● **Description of the task**: How many lines in the records below contain the word "subset"? Reply with that number only.

Revision tracking records
──────

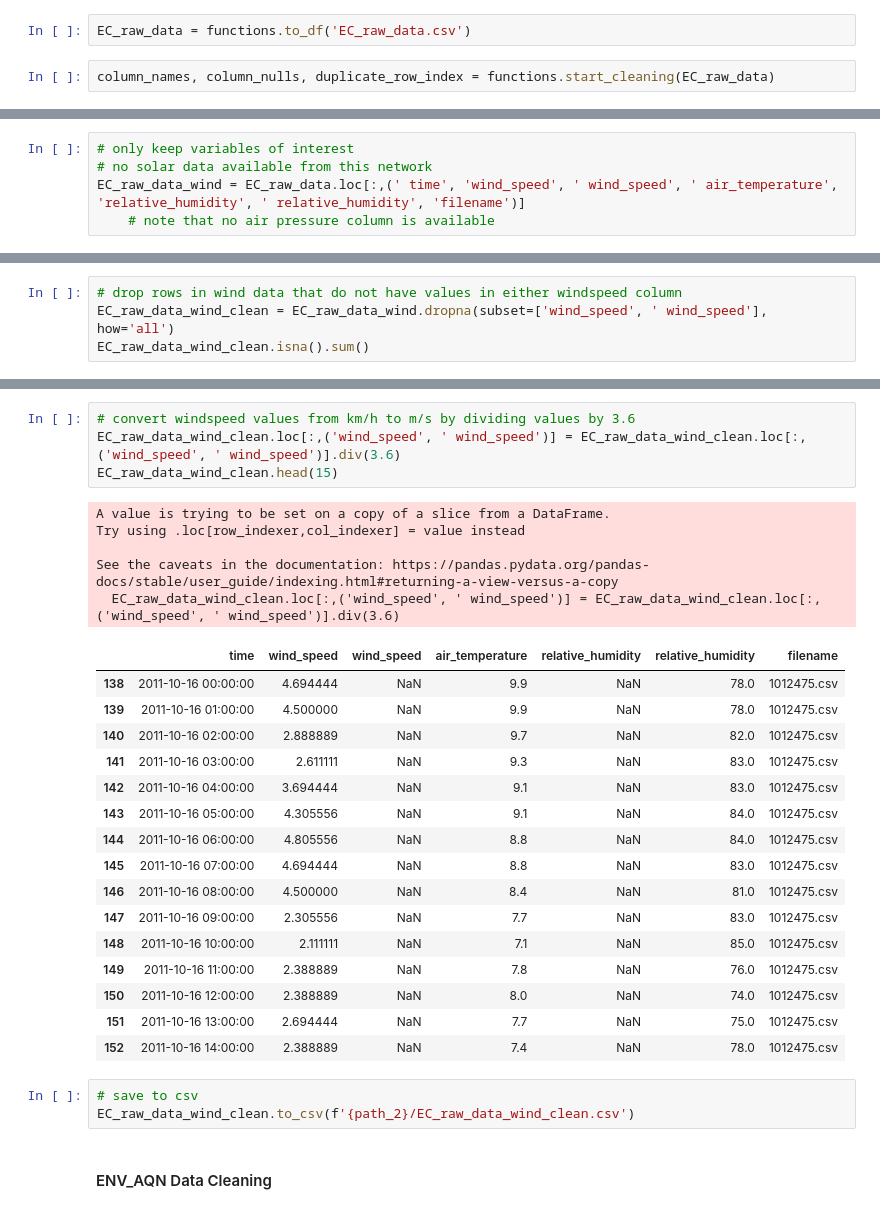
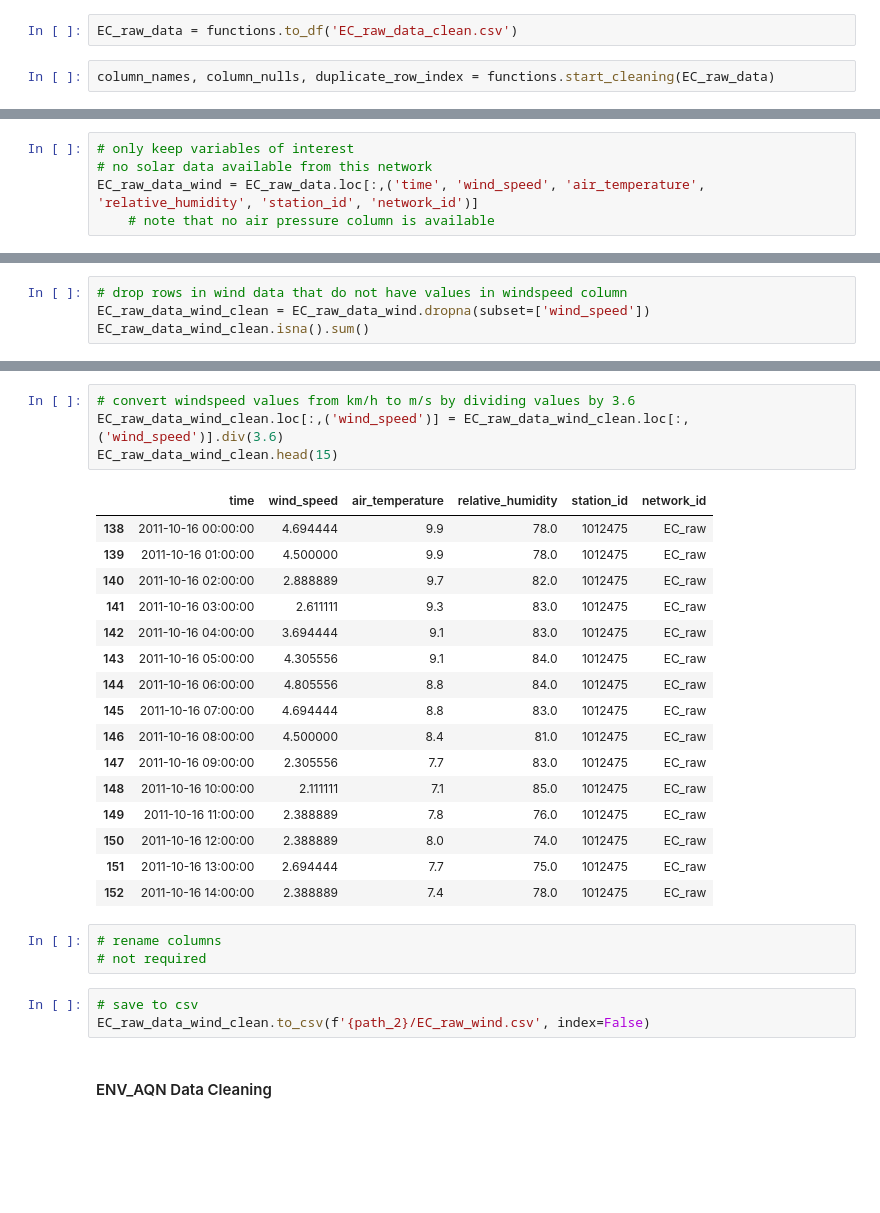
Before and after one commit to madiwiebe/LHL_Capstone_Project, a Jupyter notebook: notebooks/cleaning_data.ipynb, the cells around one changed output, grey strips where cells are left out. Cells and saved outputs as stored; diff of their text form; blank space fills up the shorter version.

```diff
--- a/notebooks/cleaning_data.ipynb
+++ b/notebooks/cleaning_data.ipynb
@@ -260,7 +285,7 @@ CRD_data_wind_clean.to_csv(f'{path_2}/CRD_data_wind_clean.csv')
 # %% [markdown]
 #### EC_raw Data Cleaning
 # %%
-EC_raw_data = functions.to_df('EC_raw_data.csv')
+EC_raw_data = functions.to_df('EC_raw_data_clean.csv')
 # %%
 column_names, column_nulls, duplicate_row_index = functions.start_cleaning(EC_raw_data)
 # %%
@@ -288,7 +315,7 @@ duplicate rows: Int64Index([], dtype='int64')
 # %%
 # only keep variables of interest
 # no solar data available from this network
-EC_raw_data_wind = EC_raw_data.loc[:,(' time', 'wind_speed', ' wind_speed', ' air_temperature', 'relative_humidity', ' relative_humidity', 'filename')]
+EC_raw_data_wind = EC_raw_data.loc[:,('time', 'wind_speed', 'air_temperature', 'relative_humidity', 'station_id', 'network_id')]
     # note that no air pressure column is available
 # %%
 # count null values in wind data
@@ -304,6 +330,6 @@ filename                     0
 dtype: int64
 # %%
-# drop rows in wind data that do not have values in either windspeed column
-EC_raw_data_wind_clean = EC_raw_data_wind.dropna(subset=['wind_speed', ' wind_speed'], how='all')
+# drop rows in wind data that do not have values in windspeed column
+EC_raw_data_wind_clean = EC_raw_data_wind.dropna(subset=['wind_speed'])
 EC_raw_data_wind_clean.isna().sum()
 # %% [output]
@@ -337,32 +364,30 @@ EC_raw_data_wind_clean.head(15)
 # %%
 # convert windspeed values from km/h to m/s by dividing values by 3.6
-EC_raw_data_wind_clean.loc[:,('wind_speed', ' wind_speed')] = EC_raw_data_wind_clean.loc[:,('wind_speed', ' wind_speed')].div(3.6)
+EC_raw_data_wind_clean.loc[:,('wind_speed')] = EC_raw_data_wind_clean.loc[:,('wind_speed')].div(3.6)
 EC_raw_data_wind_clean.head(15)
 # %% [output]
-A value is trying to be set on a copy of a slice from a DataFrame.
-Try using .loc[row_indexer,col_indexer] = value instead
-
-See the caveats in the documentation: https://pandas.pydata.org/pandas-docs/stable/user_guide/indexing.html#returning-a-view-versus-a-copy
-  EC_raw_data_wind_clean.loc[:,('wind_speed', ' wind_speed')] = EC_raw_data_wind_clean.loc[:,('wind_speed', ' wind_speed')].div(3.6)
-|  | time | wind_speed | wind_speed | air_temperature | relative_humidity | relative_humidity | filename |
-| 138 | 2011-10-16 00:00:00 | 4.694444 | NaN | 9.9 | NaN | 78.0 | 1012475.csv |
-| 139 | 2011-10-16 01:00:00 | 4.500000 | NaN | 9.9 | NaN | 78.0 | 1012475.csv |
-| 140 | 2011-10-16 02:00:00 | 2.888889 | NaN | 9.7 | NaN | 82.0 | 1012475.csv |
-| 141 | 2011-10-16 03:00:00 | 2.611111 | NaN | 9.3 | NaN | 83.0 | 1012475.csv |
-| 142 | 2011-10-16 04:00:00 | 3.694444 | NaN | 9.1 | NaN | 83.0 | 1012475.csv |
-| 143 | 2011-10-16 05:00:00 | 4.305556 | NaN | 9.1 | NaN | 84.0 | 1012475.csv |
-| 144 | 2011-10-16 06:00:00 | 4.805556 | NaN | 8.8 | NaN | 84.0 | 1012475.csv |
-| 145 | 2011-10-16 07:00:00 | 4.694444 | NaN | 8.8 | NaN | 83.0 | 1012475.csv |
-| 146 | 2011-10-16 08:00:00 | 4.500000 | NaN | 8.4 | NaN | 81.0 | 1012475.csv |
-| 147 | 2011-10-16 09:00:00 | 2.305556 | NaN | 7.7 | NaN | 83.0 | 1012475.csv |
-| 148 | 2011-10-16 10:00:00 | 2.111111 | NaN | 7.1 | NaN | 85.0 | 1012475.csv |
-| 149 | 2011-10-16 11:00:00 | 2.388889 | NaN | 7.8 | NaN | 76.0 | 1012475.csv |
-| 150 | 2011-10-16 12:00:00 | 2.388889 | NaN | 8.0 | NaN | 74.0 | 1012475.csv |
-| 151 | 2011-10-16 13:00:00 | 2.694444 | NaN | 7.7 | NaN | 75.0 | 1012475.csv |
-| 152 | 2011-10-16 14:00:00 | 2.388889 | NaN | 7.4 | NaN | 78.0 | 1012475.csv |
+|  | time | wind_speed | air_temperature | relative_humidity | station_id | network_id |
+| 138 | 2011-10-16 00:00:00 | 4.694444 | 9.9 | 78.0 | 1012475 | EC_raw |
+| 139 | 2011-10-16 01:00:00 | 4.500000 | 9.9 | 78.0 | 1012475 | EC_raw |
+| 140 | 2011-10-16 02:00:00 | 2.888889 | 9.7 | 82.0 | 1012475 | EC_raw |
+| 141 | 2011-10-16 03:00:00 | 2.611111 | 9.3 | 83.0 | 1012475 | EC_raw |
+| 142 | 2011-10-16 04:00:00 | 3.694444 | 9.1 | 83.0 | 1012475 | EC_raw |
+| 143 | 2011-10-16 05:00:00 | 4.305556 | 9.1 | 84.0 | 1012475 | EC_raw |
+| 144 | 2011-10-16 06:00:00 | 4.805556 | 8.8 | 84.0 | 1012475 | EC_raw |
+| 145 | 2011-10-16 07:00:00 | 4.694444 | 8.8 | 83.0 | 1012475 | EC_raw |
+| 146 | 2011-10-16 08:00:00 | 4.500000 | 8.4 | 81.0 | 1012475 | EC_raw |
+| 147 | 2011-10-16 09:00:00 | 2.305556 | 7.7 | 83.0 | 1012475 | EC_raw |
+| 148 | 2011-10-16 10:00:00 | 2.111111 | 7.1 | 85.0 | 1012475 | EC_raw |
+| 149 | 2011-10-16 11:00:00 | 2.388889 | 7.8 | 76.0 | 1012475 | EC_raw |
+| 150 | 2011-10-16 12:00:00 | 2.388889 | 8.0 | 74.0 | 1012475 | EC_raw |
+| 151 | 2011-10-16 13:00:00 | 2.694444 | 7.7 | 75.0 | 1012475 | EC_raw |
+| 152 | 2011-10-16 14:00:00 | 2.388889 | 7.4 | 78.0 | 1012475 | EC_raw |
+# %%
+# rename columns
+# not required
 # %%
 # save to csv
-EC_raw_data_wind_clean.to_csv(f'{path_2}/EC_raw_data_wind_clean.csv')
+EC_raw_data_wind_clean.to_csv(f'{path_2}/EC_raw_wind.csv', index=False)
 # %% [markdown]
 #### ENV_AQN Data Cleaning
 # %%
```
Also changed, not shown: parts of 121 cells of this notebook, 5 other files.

──────

● **Response**: 2